* [Exercise] For the word "html", find each line in the entries where it occurs and copy that line.

Web page edit records:
^^^^^^^^^^^^^^^^
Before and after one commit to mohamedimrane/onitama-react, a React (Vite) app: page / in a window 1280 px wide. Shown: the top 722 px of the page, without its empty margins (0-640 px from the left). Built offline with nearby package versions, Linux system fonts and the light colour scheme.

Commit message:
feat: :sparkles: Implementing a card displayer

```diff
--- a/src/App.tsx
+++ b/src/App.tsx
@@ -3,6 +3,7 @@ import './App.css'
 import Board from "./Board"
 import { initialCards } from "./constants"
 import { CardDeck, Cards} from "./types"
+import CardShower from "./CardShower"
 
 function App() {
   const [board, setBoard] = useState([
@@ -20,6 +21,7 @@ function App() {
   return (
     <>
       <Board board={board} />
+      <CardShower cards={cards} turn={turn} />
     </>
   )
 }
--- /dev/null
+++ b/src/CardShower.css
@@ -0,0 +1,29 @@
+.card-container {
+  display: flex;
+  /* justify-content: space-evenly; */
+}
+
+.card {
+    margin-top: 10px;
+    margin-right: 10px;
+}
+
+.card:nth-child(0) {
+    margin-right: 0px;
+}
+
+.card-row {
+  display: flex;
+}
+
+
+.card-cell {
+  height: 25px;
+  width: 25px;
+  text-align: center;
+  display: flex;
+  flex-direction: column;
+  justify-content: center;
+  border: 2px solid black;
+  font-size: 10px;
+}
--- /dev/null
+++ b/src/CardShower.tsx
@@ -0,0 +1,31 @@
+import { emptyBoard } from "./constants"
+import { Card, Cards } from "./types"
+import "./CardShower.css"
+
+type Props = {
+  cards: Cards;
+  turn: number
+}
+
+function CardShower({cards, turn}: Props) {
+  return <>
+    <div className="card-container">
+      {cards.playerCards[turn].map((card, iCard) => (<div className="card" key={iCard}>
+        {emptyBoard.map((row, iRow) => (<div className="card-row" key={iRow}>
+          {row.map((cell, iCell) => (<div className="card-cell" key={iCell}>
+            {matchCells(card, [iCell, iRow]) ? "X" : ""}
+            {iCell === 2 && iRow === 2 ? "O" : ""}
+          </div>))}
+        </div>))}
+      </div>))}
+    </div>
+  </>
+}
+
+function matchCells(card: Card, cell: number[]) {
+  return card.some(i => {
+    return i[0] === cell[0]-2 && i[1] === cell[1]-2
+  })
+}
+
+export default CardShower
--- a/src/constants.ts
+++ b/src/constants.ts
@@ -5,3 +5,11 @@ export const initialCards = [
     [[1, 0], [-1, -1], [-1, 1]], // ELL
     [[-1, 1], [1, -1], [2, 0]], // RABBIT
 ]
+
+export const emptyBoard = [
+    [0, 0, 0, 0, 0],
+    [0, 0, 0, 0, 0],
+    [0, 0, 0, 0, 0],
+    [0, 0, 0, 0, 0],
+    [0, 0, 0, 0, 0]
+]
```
^^^^^^^^^^^^^^^^
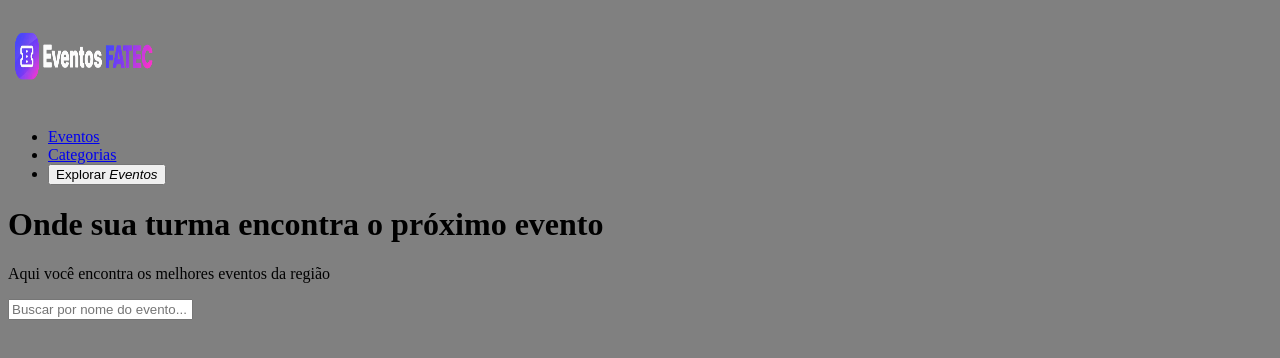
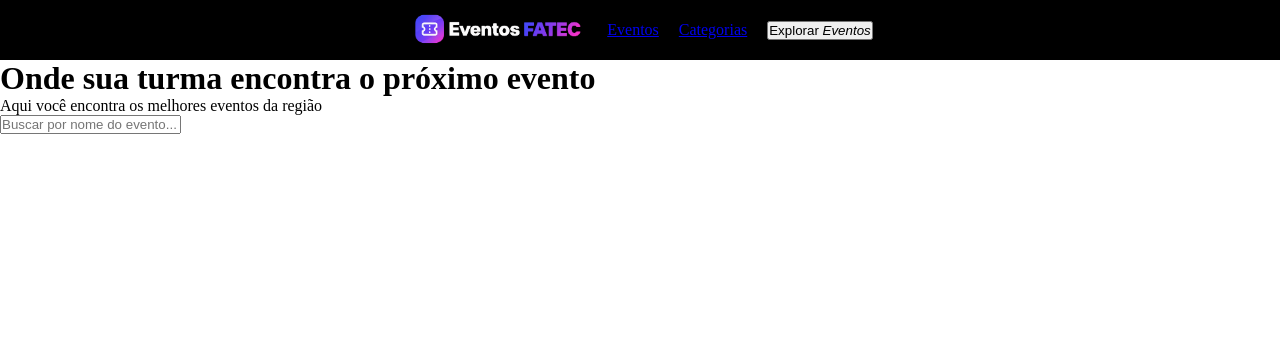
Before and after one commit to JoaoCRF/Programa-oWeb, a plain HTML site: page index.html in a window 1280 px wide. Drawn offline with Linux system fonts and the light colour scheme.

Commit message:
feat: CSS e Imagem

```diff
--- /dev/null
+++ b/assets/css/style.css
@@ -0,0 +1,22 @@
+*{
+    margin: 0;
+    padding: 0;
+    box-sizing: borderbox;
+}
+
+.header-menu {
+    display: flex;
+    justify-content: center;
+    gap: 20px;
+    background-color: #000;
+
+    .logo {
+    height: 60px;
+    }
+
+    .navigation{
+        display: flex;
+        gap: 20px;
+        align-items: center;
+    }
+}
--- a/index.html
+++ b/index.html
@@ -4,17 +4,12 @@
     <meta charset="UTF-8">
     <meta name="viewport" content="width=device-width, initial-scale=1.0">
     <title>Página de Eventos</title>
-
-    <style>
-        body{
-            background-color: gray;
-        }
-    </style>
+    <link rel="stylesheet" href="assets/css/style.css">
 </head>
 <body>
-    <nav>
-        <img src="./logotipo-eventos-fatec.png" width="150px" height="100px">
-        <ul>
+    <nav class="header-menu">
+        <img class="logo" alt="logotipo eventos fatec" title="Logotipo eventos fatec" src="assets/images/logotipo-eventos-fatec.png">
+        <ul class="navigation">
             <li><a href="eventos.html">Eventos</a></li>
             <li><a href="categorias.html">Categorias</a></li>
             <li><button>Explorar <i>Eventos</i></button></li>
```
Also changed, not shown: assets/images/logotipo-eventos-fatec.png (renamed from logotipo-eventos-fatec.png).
^^^^^^^^^^^^^^^^
* [Expected answer]
Before and after one commit to JoaoCRF/Programa-oWeb, a plain HTML site: page index.html in a window 1280 px wide. Drawn offline with Linux system fonts and the light colour scheme.
--- a/index.html
+++ b/index.html
             <li><a href="eventos.html">Eventos</a></li>
             <li><a href="categorias.html">Categorias</a></li>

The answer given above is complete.